"It's like 'Boyhood' in a lot of ways," Harder said.
"We see them starting out as just kids, really. And then we get to see them grow and evolve over the course of many years — and hear the music grow and change so dramatically alongside them."
Where Linklater famously followed around the stars of his film for 12 years, Harder put in almost 30 years with the subjects of "Cue the Strings: a Film About Low" — screening Friday and Saturday at the Main Cinema as part of the Minneapolis St. Paul International Film Festival.
The movie is mostly a compilation of the music videos Harder made with the Duluth trio going back to 1993 and on up to 2022. Interview segments with the band members are interspersed, though, as is footage from Low's final performance last September at the Water Is Life Festival in Duluth.
A sad fact that will not be lost on any Low fans who see the movie — but actually is never mentioned on screen — is that the band's co-vocalist and drummer, Mimi Parker, died of cancer just two months after that final benefit concert.
"They were doing it for the cause, not for themselves, and it just shows how brave Mimi was," Harder said. "She sounds great in the footage. She looks great. She played great. There's a lot of power in it. I'm really happy their fans will get to see that."
That footage was one of the main reasons Harder wanted to show his movie at MSPIFF and got the blessing and cooperation of her husband and bandmate Alan Sparhawk to do so. It helped that he had such a long history with the band.
Harder was hired to direct Low's first music video back in 1993 for "Words," a stunning black-and-white video that shows the band members pushing a rowboat across a frozen Lake Superior in 30-below temperatures.
"It was insanely cold, and the camera kept freezing up," the director recalled. "So we'd shoot for 15 minutes or so, then go back to the van and try to thaw out.

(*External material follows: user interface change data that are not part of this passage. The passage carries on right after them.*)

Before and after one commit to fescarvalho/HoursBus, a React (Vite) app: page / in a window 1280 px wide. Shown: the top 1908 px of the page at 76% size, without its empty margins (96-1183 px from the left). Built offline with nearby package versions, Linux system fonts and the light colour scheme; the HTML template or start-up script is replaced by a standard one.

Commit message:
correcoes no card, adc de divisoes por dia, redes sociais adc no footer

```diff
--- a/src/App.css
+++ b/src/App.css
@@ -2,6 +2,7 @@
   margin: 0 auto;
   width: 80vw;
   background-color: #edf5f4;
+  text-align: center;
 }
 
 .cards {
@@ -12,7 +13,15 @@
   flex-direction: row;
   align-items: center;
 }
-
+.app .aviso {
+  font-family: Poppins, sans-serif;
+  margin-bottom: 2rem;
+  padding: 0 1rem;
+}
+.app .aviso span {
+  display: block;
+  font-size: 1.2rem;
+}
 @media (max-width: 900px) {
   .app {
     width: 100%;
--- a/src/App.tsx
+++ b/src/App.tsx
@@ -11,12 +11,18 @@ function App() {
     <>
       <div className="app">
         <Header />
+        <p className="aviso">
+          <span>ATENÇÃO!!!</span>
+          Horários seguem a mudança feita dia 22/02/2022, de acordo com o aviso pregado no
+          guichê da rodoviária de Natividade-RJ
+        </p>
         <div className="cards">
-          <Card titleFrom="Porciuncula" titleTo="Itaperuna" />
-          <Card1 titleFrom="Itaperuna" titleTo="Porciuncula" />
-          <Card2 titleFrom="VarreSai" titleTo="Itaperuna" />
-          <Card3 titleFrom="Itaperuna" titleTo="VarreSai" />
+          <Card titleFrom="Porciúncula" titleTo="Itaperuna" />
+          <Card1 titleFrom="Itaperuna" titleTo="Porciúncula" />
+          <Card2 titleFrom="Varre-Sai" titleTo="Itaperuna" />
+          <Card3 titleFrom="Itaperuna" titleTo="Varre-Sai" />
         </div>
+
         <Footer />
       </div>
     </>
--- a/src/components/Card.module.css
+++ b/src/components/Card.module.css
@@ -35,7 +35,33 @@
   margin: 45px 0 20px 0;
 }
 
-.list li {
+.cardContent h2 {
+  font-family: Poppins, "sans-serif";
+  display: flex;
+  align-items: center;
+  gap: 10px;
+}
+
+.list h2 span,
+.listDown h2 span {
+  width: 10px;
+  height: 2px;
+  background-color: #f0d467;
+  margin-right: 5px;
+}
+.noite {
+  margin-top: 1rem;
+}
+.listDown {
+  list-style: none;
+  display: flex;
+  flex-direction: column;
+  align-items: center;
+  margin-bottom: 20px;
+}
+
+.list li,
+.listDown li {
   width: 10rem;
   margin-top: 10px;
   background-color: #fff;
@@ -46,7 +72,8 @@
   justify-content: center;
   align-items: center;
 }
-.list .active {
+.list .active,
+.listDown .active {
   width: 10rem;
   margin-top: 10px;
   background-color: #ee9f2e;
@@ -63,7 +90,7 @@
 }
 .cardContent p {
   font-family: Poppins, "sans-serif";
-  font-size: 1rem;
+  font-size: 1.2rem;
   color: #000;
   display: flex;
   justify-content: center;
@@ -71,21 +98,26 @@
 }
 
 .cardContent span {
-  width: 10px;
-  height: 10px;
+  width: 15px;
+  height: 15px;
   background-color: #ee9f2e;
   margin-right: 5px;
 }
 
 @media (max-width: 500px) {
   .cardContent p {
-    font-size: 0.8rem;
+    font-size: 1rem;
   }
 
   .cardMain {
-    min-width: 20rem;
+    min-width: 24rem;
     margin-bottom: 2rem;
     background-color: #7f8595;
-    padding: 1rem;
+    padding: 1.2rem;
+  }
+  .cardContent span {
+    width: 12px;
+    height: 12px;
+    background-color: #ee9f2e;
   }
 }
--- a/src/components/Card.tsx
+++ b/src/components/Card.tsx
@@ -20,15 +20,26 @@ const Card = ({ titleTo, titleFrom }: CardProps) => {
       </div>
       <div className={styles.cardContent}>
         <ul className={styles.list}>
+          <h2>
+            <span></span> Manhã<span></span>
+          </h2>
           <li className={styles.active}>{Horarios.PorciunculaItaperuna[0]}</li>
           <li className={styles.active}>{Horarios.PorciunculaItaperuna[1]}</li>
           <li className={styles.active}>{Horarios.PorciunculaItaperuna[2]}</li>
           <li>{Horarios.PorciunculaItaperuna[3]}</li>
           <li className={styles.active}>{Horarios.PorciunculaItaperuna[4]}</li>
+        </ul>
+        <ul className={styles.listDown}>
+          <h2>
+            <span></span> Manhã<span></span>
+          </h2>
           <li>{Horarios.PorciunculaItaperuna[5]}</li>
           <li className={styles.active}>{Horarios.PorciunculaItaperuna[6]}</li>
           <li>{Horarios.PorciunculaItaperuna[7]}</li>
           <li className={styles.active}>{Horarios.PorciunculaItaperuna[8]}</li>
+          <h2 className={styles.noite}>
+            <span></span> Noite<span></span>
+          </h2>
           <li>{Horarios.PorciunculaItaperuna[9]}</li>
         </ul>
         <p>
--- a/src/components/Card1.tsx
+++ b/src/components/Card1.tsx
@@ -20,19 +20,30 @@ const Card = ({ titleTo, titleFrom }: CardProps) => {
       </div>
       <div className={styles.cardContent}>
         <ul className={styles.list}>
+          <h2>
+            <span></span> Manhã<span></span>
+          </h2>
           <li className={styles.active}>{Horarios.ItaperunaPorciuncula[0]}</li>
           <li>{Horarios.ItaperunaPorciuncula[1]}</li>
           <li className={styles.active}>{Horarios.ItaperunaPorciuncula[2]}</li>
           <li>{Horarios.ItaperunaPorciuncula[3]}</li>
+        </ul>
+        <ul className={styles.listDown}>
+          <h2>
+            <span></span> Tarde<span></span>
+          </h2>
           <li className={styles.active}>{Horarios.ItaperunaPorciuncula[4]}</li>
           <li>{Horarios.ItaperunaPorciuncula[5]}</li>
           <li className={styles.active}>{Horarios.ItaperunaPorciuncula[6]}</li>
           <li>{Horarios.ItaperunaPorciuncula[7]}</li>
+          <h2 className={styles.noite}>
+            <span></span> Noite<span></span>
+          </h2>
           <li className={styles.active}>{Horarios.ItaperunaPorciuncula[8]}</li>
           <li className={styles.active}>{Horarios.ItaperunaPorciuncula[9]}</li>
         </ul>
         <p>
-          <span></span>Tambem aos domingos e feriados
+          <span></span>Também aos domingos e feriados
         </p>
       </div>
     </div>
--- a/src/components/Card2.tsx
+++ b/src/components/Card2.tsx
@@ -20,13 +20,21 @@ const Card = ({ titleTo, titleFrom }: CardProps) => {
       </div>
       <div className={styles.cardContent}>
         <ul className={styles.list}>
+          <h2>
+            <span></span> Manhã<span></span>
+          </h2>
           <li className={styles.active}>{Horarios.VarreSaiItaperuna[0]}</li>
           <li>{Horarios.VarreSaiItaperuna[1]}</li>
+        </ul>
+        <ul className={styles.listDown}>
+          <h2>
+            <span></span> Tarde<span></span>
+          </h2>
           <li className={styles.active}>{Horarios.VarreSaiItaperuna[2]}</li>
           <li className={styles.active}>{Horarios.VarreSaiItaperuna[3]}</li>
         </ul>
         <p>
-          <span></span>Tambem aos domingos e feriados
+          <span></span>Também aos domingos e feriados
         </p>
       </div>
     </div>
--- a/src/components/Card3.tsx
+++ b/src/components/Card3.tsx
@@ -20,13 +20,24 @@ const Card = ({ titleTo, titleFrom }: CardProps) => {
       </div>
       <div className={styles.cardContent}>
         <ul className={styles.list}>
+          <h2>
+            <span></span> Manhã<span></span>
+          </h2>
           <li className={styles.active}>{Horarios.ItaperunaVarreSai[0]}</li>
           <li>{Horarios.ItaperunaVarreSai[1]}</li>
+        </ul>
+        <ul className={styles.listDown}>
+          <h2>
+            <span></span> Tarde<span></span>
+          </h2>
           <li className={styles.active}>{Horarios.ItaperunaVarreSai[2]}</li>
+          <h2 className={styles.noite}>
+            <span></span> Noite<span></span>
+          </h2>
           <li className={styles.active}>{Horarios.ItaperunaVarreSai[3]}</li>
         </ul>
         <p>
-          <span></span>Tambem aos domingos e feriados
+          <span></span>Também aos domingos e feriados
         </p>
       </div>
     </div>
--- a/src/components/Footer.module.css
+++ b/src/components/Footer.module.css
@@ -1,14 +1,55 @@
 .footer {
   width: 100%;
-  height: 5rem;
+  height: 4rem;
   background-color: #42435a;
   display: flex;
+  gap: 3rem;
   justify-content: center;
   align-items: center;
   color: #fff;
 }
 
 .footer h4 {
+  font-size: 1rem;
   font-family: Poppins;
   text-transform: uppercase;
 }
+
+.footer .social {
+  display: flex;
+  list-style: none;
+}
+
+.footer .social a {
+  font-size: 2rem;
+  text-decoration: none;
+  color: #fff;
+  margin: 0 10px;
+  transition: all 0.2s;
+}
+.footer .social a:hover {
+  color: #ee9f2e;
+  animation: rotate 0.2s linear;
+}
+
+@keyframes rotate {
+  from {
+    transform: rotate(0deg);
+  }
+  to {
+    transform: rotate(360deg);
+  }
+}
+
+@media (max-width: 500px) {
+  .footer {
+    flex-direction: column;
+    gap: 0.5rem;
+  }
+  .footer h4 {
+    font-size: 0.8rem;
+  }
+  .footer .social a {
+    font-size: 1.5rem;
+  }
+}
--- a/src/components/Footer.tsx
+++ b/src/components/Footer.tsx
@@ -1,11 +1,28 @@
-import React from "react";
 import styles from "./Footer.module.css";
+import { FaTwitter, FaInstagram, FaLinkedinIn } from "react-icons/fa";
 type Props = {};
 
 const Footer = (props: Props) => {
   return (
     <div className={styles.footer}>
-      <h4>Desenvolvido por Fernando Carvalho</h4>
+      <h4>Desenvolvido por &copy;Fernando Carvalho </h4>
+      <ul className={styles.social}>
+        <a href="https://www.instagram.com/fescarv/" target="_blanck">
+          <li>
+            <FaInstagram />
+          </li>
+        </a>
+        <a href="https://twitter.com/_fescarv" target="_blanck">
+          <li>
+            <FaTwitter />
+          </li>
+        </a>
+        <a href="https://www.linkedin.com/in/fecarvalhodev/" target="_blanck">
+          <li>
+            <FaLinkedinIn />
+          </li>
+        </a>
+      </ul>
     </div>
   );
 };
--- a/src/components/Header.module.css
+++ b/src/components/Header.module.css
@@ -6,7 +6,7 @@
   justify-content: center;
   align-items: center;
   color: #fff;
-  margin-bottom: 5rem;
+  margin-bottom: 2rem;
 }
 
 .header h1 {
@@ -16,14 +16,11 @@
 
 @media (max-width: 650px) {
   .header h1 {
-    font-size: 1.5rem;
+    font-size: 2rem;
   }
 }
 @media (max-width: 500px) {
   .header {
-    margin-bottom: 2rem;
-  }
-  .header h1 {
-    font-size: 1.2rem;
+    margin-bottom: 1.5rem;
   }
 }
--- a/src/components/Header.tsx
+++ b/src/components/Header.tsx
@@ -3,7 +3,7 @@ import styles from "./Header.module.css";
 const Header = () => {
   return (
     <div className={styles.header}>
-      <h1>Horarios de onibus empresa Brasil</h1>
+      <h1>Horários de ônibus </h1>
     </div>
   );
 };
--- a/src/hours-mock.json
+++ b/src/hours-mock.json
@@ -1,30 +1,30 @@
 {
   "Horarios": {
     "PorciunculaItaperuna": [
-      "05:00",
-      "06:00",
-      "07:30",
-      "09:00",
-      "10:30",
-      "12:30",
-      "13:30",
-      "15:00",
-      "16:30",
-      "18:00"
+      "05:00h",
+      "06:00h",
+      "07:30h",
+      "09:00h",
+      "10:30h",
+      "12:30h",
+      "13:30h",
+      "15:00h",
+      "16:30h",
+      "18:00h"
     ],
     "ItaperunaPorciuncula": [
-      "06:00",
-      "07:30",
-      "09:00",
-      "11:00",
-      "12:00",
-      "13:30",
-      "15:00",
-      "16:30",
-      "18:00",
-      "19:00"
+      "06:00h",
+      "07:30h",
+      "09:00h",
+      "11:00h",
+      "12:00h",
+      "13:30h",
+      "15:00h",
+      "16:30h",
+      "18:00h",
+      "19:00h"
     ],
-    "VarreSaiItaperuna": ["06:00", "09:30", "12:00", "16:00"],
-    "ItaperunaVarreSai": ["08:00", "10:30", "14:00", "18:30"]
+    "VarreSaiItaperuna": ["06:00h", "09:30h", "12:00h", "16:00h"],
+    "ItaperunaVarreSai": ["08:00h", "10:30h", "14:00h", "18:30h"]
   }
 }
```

"It paid off. That experience changed my life as a filmmaker."
Harder went on to direct music videos for bigger-name artists such as Prince, the Foo Fighters, Liz Phair and Hilary Duff. He also recently helmed his first feature film, 2019's "Tuscaloosa."
Through it all, he always eagerly made his way back to working with Parker and Sparhawk. One draw, he said, was the widely held opinion that Low's music "was so damn cinematic on its own." Also, he loved how their music "evolved over such a long, impressive, slow burn."
"The more aggressive their music got, the more aggressive the filmmaking got," Harder said.
"I don't know of any bands that worked with one director through their whole career. That relationship between filmmaker and band is part of the story. And I think it's a pretty wonderful story."
Cue the Strings: a Film About Low
When: 7:10 p.m. Fri.; 4:20 p.m. Sat. with preshow Q&A at 2 p.m. and reception at 5:30.
Where: The Main Cinema, 115 SE. Main St., Mpls.
Tickets: $15, mspfilm.org.